Using the records that follow, work out the number of lines with the word "push" in them; reply with that number only.

____ RECORDS FOR THE EXERCISE

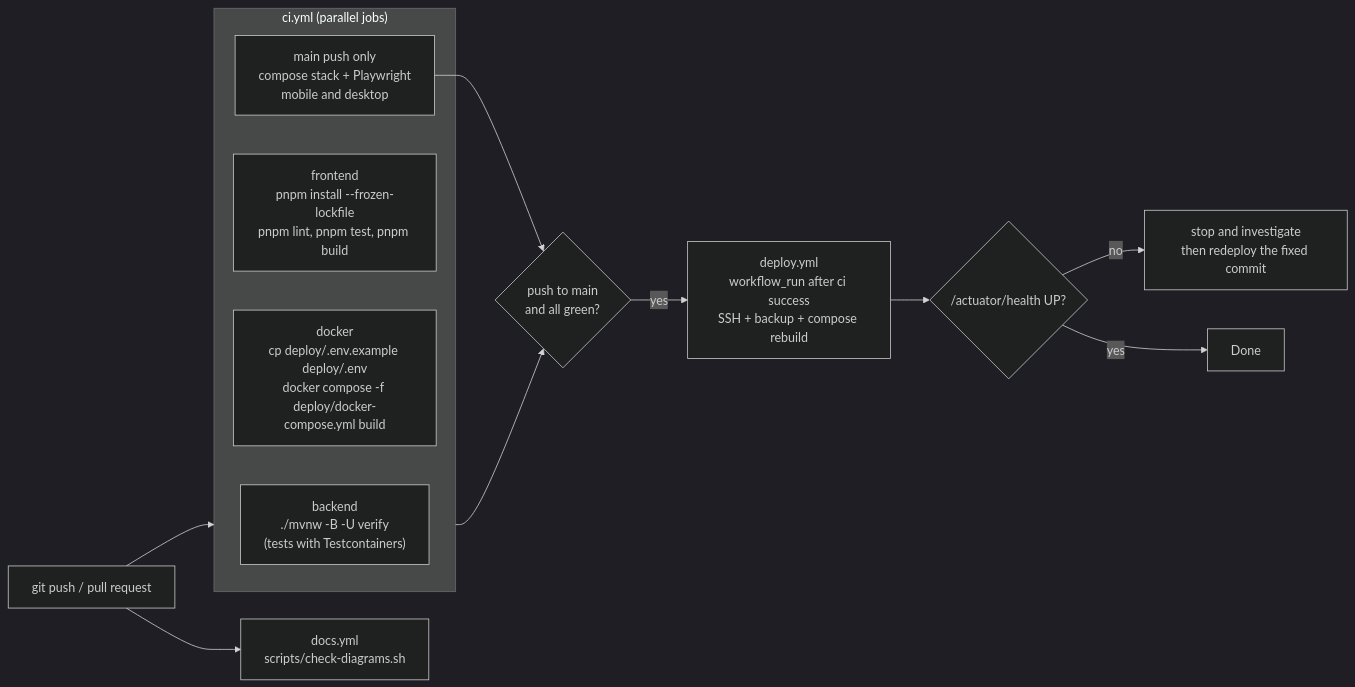
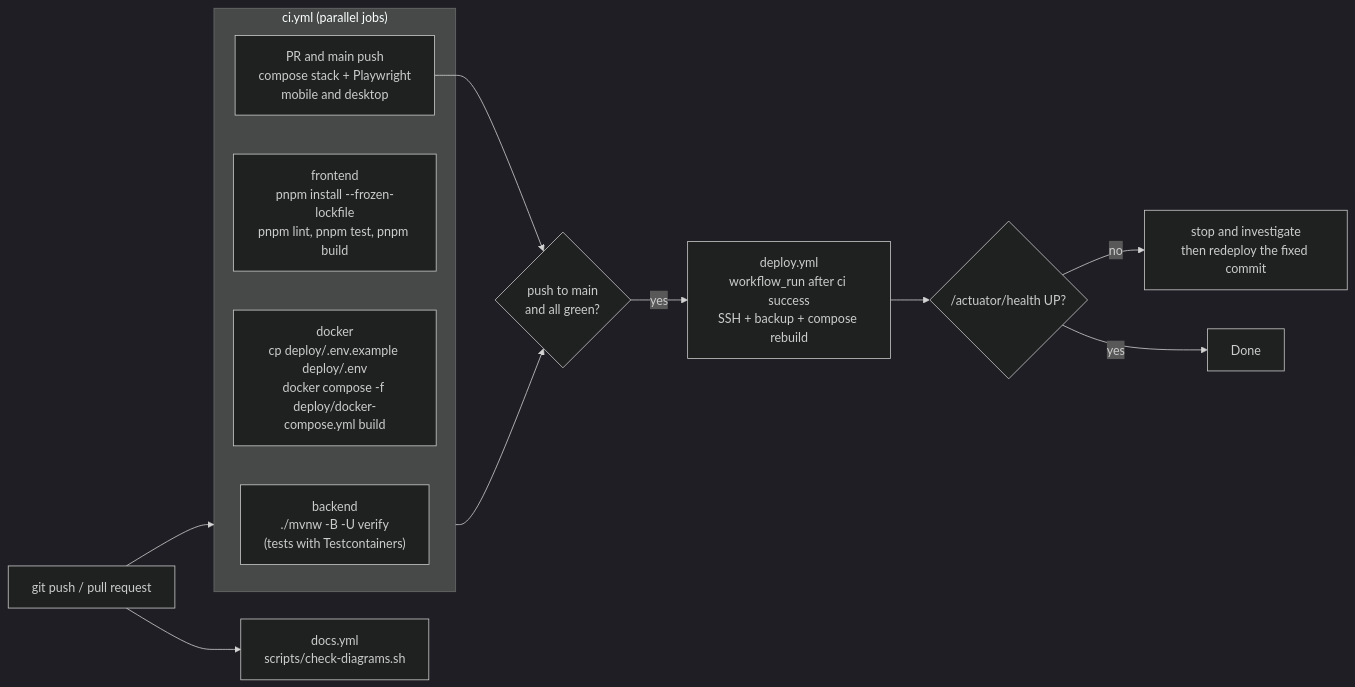
Before and after one commit to Iyed-M/olive-connect: the second of 3 diagrams in docs/10-deployment.md, drawn with Mermaid (dark theme). The commit also changed other lines of this file and 5 other files, not shown here.

````diff
--- a/docs/10-deployment.md
+++ b/docs/10-deployment.md
@@ -68,17 +68,17 @@
 ```mermaid
 flowchart LR
     A["git push / pull request"] --> CI
     subgraph CI["ci.yml (parallel jobs)"]
         B["backend<br/>./mvnw -B -U verify<br/>(tests with Testcontainers)"]
         C["frontend<br/>pnpm install --frozen-lockfile<br/>pnpm lint, pnpm test, pnpm build"]
         D["docker<br/>cp deploy/.env.example deploy/.env<br/>docker compose -f deploy/docker-compose.yml build"]
-        E2E["main push only<br/>compose stack + Playwright<br/>mobile and desktop"]
+        E2E["PR and main push<br/>compose stack + Playwright<br/>mobile and desktop"]
     end
     A --> DOC["docs.yml<br/>scripts/check-diagrams.sh"]
     CI --> M{"push to main<br/>and all green?"}
     M -- yes --> E["deploy.yml<br/>workflow_run after ci success<br/>SSH + backup + compose rebuild"]
     E2E --> M
     E --> F{"/actuator/health UP?"}
     F -- no --> G["stop and investigate<br/>then redeploy the fixed commit"]
     F -- yes --> H[Done]
 ```
````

________

» **ANSWER SECTION**: 4